### SUPPLIED DATA
^^^^^^^^^^^^^^^^
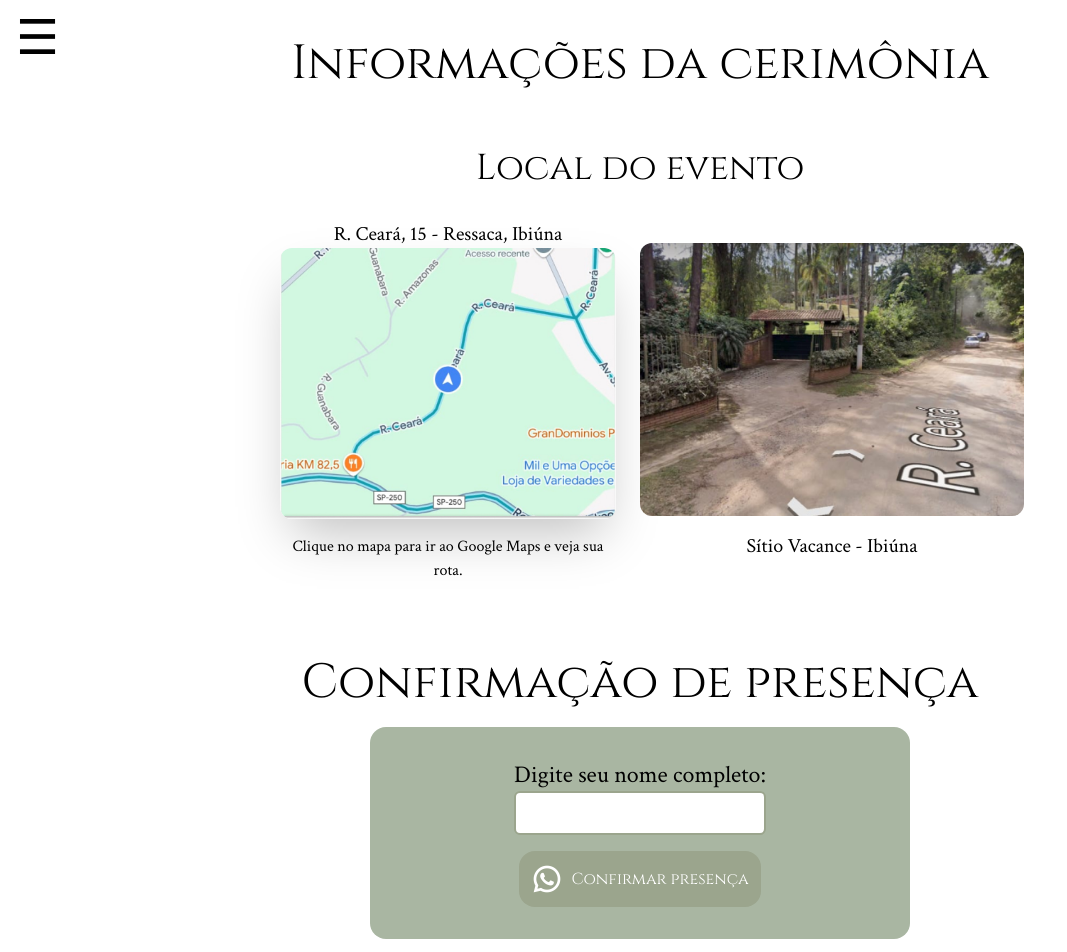
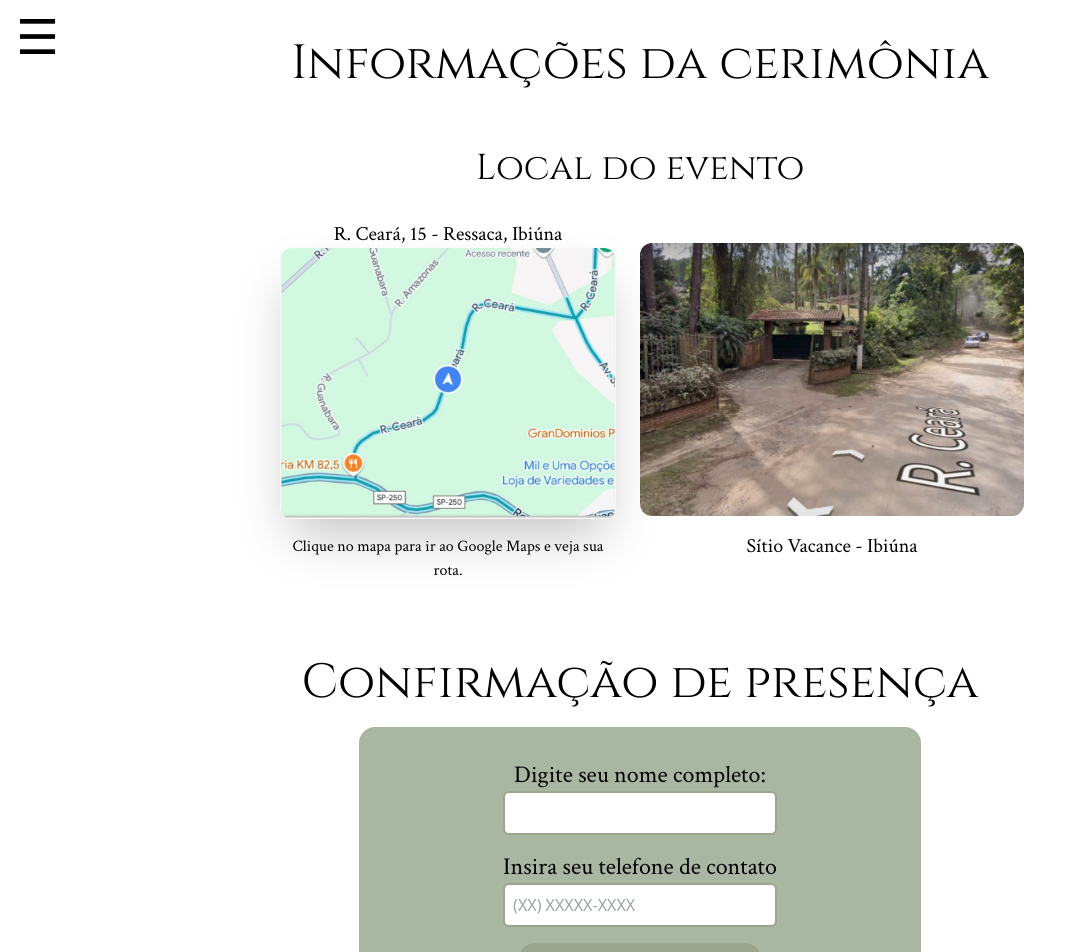
Before and after one commit to rtof06/casamento-marcos-ligia, a Next.js app: page /infos-cerimonia in a window 1280 px wide. Shown: the top 952 px of the page, without its empty margins (0-1067 px from the left). Built offline with nearby package versions, Linux system fonts and the light colour scheme; no server answers.

Commit message:
Inserido input de número de telefone e redirecionamento para o wpp

```diff
--- a/package.json
+++ b/package.json
@@ -14,6 +14,7 @@
     "@mui/lab": "^6.0.0-beta.21",
     "@mui/material": "^6.3.0",
     "firebase": "^11.3.0",
+    "framer-motion": "^12.4.1",
     "next": "^15.1.4",
     "react": "^19.0.0",
     "react-dom": "^19.0.0",
--- a/src/app/cvd-ml/page.tsx
+++ b/src/app/cvd-ml/page.tsx
@@ -1,10 +1,13 @@
+// import { getDatabase } from "firebase/database"
+// import { app } from "../../../services/firebaseConfig"
+
 export default function Convidados() {
-
 
 
    return (
     <div>
-
+      <h1>Insira a senha para visualização dos convidados.</h1>
+      <input type="password" />
     </div>
   )
 }
--- a/src/app/page.tsx
+++ b/src/app/page.tsx
@@ -1,11 +1,17 @@
+"use client"
+
 import Image from "next/image";
 import fotoMenu from "../../public/img/foto-ligia-marcso.jpeg";
 import CasalTimeline from "@/components/Timeline/CasalTimeline";
 import Counter from "@/components/Counter/Counter";
+import {motion} from "framer-motion";
 
 export default function Home() {
   return (
-    <div>
+    <motion.div
+      initial={{ opacity: 0 }}
+      animate={{ opacity: 1 }}
+      transition={{ duration: 1 }}>
       <section className="flex justify-around items-center p-8 max-sm:flex-col h-screen">
         <h1 className="font-titleFont text-6xl max-sm:text-center max-sm:text-7xl max-sm:py-5">
           Marcos & Lígia
@@ -23,6 +29,6 @@ export default function Home() {
         <h1 className="title text-center" id="historia-casal">História do Casal</h1>
         <CasalTimeline />
       </section>
-    </div>
+    </motion.div>
   );
 }
--- a/src/components/Aumentar/AumentarImagem.tsx
+++ b/src/components/Aumentar/AumentarImagem.tsx
@@ -26,7 +26,7 @@ export default function AumentarImagem({ img, alt, texto }: ImageProps) {
         src={img}
         alt={alt}
         className={`cursor-pointer w-96 ${
-          destaque ? "w-4/6 m-10 max-sm:w-full max-sm:px-2 h-auto" : "rounded-xl max-md:96"
+          destaque ? "w-3/6 m-10 max-sm:w-full max-sm:px-2 h-auto" : "rounded-xl max-md:96 hover:shadow-2xl  transition-all duration-300"
         }`}
         onClick={(e) => {
           e.stopPropagation();
--- a/src/components/BuscaConvidados/BuscaConvidados.tsx
+++ b/src/components/BuscaConvidados/BuscaConvidados.tsx
@@ -15,12 +15,33 @@ import whats from "../../../public/img/whatsapp--v5.png";
 
 export default function BuscaConvidados() {
   const [nome, setNome] = useState<string>("");
+  const [telefone, setTelefone] = useState<string>("");
   const [mensagem, setMensagem] = useState<string>("");
+
+  const formatPhone = (value: string) => {
+    const numbers = value.replace(/\D/g, "");
+
+    if (numbers.length <= 2) {
+      return `(${numbers}`;
+    } else if (numbers.length <= 7) {
+      return `(${numbers.slice(0, 2)}) ${numbers.slice(2)}`;
+    } else {
+      return `(${numbers.slice(0, 2)}) ${numbers.slice(2, 7)}-${numbers.slice(
+        7,
+        11
+      )}`;
+    }
+  };
+
+  const handleChange = (event: React.ChangeEvent<HTMLInputElement>) => {
+    const formatted = formatPhone(event.target.value);
+    setTelefone(formatted);
+  };
 
   const handleConfirm = async (e: React.FormEvent) => {
     e.preventDefault();
 
-    if (!nome.trim()) {
+    if (!nome.trim() || !telefone.trim()) {
       setMensagem("Por favor, preencha todos os campos.");
       return;
     }
@@ -41,6 +62,7 @@ export default function BuscaConvidados() {
       } else {
         await push(convidadosRef, {
           nome,
+          telefone,
           confirmado: true,
           dataConfirmacao: new Date().toISOString(),
         });
@@ -50,10 +72,9 @@ export default function BuscaConvidados() {
         )}.`;
         const whatsAppLink = `https://wa.me/5511932773883?text=${whatsAppMessage}`;
 
-        window.location.href = whatsAppLink;
+        window.open(whatsAppLink, "_blank");
 
         setMensagem("Presença confirmada com sucesso!");
-        setNome("");
       }
     } catch (error) {
       console.error("Erro ao confirmar presença:", error);
@@ -77,19 +98,22 @@ export default function BuscaConvidados() {
         onChange={(e) => setNome(e.target.value)}
         className="p-2 rounded-md border-2 border-sec-green font-textFont w-full active:bg-backgound-color capitalize"
       />
-      {/*
+
       <label htmlFor="chamadoPor" className="font-textFont text-2xl mt-4">
-        Por quem você foi chamado?
+        Insira seu telefone de contato
       </label>
       <input
-        type="text"
-        name="chamadoPor"
-        value={chamadoPor}
-        onChange={(e) => setChamadoPor(e.target.value)}
+        type="tel"
+        name="telefone"
+        value={telefone}
+        placeholder="(XX) XXXXX-XXXX"
+        maxLength={15}
+        pattern="[0-9]{2} [0-9]{5}-[0-9]{4}"
+        onChange={handleChange}
         className="p-2 rounded-md border-2 border-sec-green w-full"
-      /> */}
+      />
 
-<button
+      <button
         onClick={handleConfirm}
         className="flex items-center gap-2 rounded-2xl bg-sec-green p-3 mt-4 font-secTitleFont max-sm:font-semibold text-white hover:opacity-75 transition-all"
       >
@@ -100,12 +124,27 @@ export default function BuscaConvidados() {
       {mensagem && (
         <p
           className={`m-3 p-3 rounded-lg font-textFont text-white shadow-2xl ${
-            mensagem.includes("erro") || mensagem.includes("campos") ? "bg-red-600" : "bg-green-600"
+            mensagem.includes("erro") || mensagem.includes("campos")
+              ? "bg-red-600"
+              : "bg-green-600"
           }`}
         >
           {mensagem}
         </p>
       )}
+      {mensagem.includes("confirmada") && (
+        <p className="font-textFont text-2xl">
+          Não foi redirecionado? Clique{" "}
+          <a
+            href={`https://wa.me/5511932773883?text=Olá! Gostaria de confirmar minha presença no casamento do Marcos e da Lígia. Meu nome é ${nome}.`}
+            className="bg-green-600 rounded-lg p-1 text-white"
+            target="_blank"
+            rel="noopener noreferrer"
+          >
+            Aqui
+          </a>
+        </p>
+      )}
     </div>
   );
 }
```
Also changed, not shown: 1 other file (tests, documents, lock files or other folders).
^^^^^^^^^^^^^^^^
### WORK TO COMPLETE
Every line that holds the word "return" should be copied from the records.

### RESPONSE BOX
    return (
   return (
+      return `(${numbers}`;
+      return `(${numbers.slice(0, 2)}) ${numbers.slice(2)}`;
+      return `(${numbers.slice(0, 2)}) ${numbers.slice(2, 7)}-${numbers.slice(
       return;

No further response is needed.